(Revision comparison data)
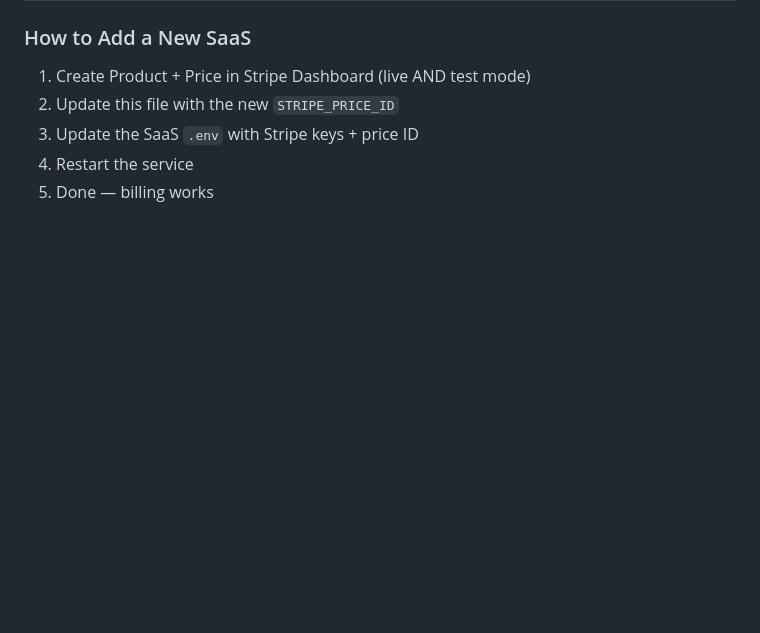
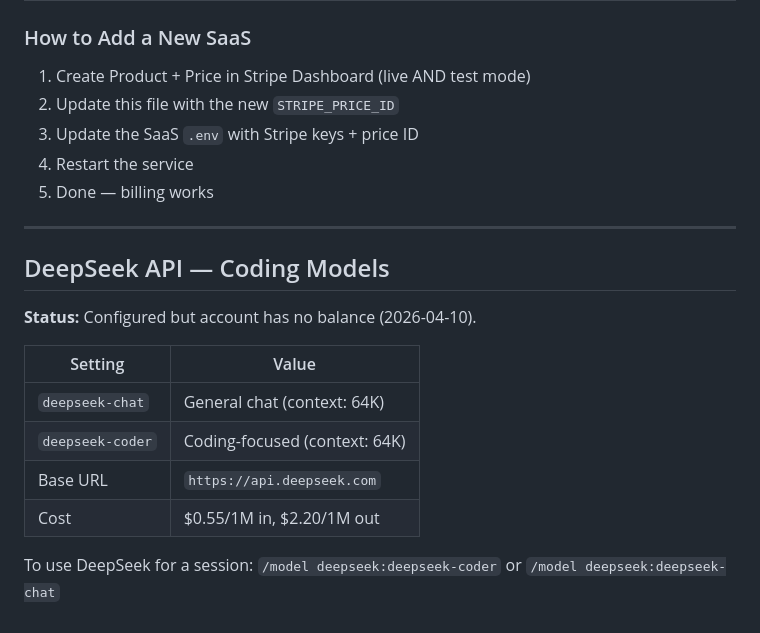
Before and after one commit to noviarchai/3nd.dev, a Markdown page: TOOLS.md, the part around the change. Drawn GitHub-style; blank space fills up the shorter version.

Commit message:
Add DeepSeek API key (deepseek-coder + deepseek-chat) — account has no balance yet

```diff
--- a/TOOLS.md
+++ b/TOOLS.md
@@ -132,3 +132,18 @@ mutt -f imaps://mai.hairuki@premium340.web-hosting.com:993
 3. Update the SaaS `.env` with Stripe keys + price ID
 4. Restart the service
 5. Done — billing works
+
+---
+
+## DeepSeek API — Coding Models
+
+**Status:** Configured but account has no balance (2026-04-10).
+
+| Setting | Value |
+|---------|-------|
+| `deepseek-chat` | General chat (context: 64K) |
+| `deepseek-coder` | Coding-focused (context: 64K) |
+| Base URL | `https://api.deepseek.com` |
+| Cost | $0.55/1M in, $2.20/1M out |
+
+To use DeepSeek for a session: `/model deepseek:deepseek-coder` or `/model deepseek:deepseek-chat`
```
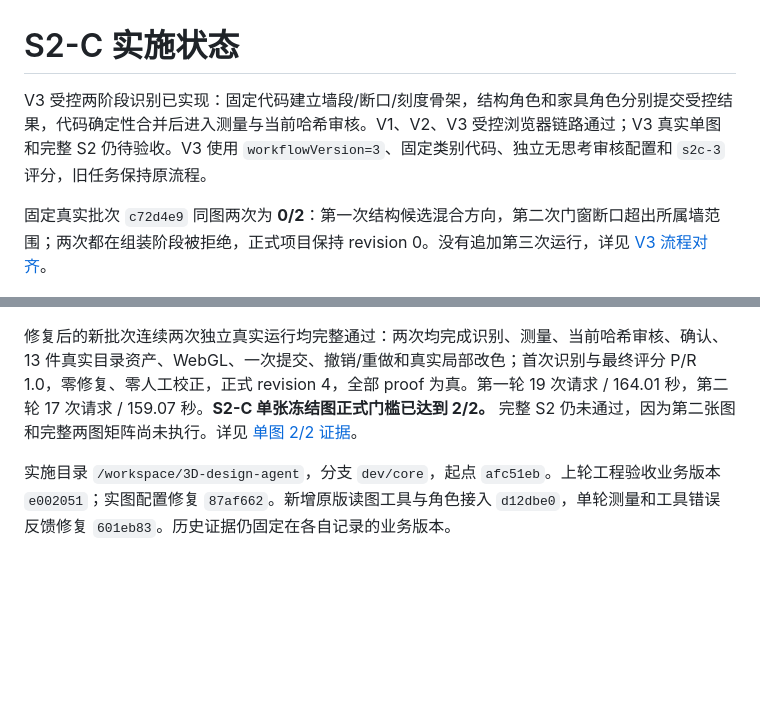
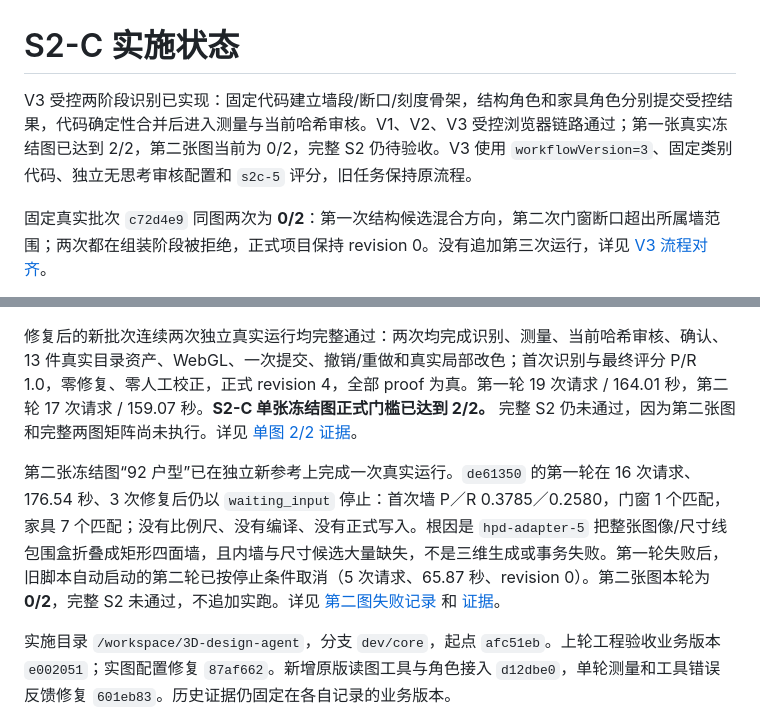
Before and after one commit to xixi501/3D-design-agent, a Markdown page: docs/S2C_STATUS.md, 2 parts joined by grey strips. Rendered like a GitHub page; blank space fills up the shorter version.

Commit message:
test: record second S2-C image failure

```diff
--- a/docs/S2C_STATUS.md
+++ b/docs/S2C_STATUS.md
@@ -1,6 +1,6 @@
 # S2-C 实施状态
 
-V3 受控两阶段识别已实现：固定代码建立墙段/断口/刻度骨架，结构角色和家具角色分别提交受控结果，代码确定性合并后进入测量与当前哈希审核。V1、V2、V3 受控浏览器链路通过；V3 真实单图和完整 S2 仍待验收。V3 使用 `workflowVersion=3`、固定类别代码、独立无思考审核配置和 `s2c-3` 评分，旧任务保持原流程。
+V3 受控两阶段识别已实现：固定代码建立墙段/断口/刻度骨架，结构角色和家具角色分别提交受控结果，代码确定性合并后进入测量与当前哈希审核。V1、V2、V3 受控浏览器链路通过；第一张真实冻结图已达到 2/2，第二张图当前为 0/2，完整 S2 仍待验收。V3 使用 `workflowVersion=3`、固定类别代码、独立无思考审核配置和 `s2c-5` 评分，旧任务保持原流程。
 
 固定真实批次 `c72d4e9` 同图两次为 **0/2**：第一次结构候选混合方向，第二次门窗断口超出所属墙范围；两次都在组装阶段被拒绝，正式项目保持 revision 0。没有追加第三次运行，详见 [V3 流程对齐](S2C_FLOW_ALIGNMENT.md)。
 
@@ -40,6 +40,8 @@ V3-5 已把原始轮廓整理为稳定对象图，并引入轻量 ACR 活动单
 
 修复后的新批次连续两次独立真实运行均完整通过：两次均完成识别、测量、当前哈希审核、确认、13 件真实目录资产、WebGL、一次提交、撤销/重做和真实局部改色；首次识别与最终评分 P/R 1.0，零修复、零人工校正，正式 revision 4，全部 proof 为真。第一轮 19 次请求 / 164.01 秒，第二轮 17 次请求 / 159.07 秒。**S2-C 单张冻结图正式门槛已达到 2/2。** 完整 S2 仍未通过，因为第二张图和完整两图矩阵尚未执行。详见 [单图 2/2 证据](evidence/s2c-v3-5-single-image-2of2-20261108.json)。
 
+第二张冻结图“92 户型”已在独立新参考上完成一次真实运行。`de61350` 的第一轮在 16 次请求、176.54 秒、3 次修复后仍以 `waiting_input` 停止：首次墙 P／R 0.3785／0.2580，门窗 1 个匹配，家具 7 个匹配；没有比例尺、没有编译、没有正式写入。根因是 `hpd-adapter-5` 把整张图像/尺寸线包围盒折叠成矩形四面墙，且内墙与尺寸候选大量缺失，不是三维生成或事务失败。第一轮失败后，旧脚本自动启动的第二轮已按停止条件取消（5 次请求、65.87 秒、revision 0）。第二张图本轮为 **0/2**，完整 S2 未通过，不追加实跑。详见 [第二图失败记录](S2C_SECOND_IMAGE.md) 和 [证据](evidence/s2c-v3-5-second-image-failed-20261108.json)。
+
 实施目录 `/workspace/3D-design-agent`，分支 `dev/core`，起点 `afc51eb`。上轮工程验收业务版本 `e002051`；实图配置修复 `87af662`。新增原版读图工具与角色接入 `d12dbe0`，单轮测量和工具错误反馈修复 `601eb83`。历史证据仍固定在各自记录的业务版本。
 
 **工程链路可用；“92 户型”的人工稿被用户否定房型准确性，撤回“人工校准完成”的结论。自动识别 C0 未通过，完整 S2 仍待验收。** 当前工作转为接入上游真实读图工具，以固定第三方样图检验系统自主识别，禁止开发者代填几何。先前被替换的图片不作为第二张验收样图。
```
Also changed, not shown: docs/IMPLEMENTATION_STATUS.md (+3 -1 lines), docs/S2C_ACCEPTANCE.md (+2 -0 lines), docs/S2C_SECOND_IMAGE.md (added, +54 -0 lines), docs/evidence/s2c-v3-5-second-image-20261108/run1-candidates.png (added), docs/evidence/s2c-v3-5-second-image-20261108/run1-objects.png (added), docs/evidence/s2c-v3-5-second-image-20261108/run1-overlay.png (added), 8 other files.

### Activity
Each record, word for word, should be printed again without its pictures.

### Solution to this task
Before and after one commit to noviarchai/3nd.dev, a Markdown page: TOOLS.md, the part around the change. Drawn GitHub-style; blank space fills up the shorter version.

Commit message:
Add DeepSeek API key (deepseek-coder + deepseek-chat) — account has no balance yet

```diff
--- a/TOOLS.md
+++ b/TOOLS.md
@@ -132,3 +132,18 @@ mutt -f imaps://mai.hairuki@premium340.web-hosting.com:993
 3. Update the SaaS `.env` with Stripe keys + price ID
 4. Restart the service
 5. Done — billing works
+
+---
+
+## DeepSeek API — Coding Models
+
+**Status:** Configured but account has no balance (2026-04-10).
+
+| Setting | Value |
+|---------|-------|
+| `deepseek-chat` | General chat (context: 64K) |
+| `deepseek-coder` | Coding-focused (context: 64K) |
+| Base URL | `https://api.deepseek.com` |
+| Cost | $0.55/1M in, $2.20/1M out |
+
+To use DeepSeek for a session: `/model deepseek:deepseek-coder` or `/model deepseek:deepseek-chat`
```
Before and after one commit to xixi501/3D-design-agent, a Markdown page: docs/S2C_STATUS.md, 2 parts joined by grey strips. Rendered like a GitHub page; blank space fills up the shorter version.

Commit message:
test: record second S2-C image failure

```diff
--- a/docs/S2C_STATUS.md
+++ b/docs/S2C_STATUS.md
@@ -1,6 +1,6 @@
 # S2-C 实施状态
 
-V3 受控两阶段识别已实现：固定代码建立墙段/断口/刻度骨架，结构角色和家具角色分别提交受控结果，代码确定性合并后进入测量与当前哈希审核。V1、V2、V3 受控浏览器链路通过；V3 真实单图和完整 S2 仍待验收。V3 使用 `workflowVersion=3`、固定类别代码、独立无思考审核配置和 `s2c-3` 评分，旧任务保持原流程。
+V3 受控两阶段识别已实现：固定代码建立墙段/断口/刻度骨架，结构角色和家具角色分别提交受控结果，代码确定性合并后进入测量与当前哈希审核。V1、V2、V3 受控浏览器链路通过；第一张真实冻结图已达到 2/2，第二张图当前为 0/2，完整 S2 仍待验收。V3 使用 `workflowVersion=3`、固定类别代码、独立无思考审核配置和 `s2c-5` 评分，旧任务保持原流程。
 
 固定真实批次 `c72d4e9` 同图两次为 **0/2**：第一次结构候选混合方向，第二次门窗断口超出所属墙范围；两次都在组装阶段被拒绝，正式项目保持 revision 0。没有追加第三次运行，详见 [V3 流程对齐](S2C_FLOW_ALIGNMENT.md)。
 
@@ -40,6 +40,8 @@ V3-5 已把原始轮廓整理为稳定对象图，并引入轻量 ACR 活动单
 
 修复后的新批次连续两次独立真实运行均完整通过：两次均完成识别、测量、当前哈希审核、确认、13 件真实目录资产、WebGL、一次提交、撤销/重做和真实局部改色；首次识别与最终评分 P/R 1.0，零修复、零人工校正，正式 revision 4，全部 proof 为真。第一轮 19 次请求 / 164.01 秒，第二轮 17 次请求 / 159.07 秒。**S2-C 单张冻结图正式门槛已达到 2/2。** 完整 S2 仍未通过，因为第二张图和完整两图矩阵尚未执行。详见 [单图 2/2 证据](evidence/s2c-v3-5-single-image-2of2-20261108.json)。
 
+第二张冻结图“92 户型”已在独立新参考上完成一次真实运行。`de61350` 的第一轮在 16 次请求、176.54 秒、3 次修复后仍以 `waiting_input` 停止：首次墙 P／R 0.3785／0.2580，门窗 1 个匹配，家具 7 个匹配；没有比例尺、没有编译、没有正式写入。根因是 `hpd-adapter-5` 把整张图像/尺寸线包围盒折叠成矩形四面墙，且内墙与尺寸候选大量缺失，不是三维生成或事务失败。第一轮失败后，旧脚本自动启动的第二轮已按停止条件取消（5 次请求、65.87 秒、revision 0）。第二张图本轮为 **0/2**，完整 S2 未通过，不追加实跑。详见 [第二图失败记录](S2C_SECOND_IMAGE.md) 和 [证据](evidence/s2c-v3-5-second-image-failed-20261108.json)。
+
 实施目录 `/workspace/3D-design-agent`，分支 `dev/core`，起点 `afc51eb`。上轮工程验收业务版本 `e002051`；实图配置修复 `87af662`。新增原版读图工具与角色接入 `d12dbe0`，单轮测量和工具错误反馈修复 `601eb83`。历史证据仍固定在各自记录的业务版本。
 
 **工程链路可用；“92 户型”的人工稿被用户否定房型准确性，撤回“人工校准完成”的结论。自动识别 C0 未通过，完整 S2 仍待验收。** 当前工作转为接入上游真实读图工具，以固定第三方样图检验系统自主识别，禁止开发者代填几何。先前被替换的图片不作为第二张验收样图。
```
Also changed, not shown: docs/IMPLEMENTATION_STATUS.md (+3 -1 lines), docs/S2C_ACCEPTANCE.md (+2 -0 lines), docs/S2C_SECOND_IMAGE.md (added, +54 -0 lines), docs/evidence/s2c-v3-5-second-image-20261108/run1-candidates.png (added), docs/evidence/s2c-v3-5-second-image-20261108/run1-objects.png (added), docs/evidence/s2c-v3-5-second-image-20261108/run1-overlay.png (added), 8 other files.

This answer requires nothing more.